The meeting will bring an international group of experts to Hong Kong to discuss the ways in which the brain and nervous system are impacted by the integrity of the genome. Our neurons are particularly vulnerable to a loss of genetic integrity for two basic reasons. First, with very few exceptions, the nervous system cannot generate new, replacement neurons. Thus, if their genome is damaged to such an extent that cell survival becomes impossible the lost cell cannot be replaced. A second compounding problem is that the absence of cell division (DNA replication in particular) excludes an important form of DNA repair known as homologous recombination from taking place. Simply put, each of our neurons gets one set of chromosomes and thus it must guard each nucleotide carefully. Repair can and does occur, but failure to do so is increasingly recognized as a source of human neurodegenerative diseases – dementias of all types, Parkinson’s, Huntington's, Amyotrophic lateral sclerosis and many others. The Advanced Study Institute will extend this perspective and bring in the unique problems that face the brain as it ages. The goal is to bring together individuals who may not be aware of each others work and engage them in conversation and idea exchange over the course of a three day meeting.

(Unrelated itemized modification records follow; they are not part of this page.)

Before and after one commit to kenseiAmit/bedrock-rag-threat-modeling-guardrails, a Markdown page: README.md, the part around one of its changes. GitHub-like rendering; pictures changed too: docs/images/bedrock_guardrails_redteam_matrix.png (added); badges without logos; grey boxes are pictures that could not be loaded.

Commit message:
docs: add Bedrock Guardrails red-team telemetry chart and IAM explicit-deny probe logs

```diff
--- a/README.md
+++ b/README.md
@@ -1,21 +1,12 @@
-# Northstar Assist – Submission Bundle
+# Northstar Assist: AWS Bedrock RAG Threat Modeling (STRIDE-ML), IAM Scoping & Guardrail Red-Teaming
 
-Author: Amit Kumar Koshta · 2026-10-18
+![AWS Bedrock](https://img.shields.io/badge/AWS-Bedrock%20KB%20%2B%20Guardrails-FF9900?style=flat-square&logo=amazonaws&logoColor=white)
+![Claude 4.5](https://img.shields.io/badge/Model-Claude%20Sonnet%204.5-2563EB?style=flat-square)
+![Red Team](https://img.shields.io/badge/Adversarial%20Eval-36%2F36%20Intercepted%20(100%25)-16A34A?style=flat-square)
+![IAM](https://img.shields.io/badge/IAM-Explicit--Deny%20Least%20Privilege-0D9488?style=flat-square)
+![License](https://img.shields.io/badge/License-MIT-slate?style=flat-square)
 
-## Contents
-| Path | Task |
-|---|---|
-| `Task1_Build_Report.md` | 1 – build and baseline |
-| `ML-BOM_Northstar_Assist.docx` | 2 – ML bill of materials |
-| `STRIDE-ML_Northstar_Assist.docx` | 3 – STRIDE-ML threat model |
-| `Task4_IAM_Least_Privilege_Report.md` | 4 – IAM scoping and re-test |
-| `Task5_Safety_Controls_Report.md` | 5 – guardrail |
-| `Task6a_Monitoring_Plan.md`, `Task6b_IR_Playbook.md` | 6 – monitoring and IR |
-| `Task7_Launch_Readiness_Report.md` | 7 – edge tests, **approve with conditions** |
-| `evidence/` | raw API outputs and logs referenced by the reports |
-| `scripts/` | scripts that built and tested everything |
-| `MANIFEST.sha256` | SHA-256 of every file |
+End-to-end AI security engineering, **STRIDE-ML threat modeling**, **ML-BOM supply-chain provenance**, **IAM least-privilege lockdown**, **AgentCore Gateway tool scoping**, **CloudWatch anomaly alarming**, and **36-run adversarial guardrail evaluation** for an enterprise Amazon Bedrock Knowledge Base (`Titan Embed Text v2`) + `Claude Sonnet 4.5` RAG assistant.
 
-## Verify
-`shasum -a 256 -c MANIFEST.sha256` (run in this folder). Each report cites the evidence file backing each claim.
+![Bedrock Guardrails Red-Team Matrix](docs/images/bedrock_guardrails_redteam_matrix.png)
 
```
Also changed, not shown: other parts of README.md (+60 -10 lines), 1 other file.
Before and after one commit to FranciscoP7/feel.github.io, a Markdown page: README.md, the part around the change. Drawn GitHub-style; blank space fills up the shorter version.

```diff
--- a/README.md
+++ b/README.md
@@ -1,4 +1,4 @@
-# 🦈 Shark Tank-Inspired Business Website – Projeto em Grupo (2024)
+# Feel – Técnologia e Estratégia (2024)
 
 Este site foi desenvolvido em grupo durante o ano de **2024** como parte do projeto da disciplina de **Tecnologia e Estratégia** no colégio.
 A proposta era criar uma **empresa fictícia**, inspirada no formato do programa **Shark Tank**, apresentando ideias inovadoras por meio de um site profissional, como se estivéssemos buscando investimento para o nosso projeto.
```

We are planning for a fresh look at the problems of brain aging and the identification of one or more pathways to new interventions to treat what are currently intractable and untreatable brain disorders.
Selected snapshots (Click here for more photos)
Organizers and invited speakers gather for a group photo.
Group photo of invited speakers and participants at the Entrance Piazza (Sundial).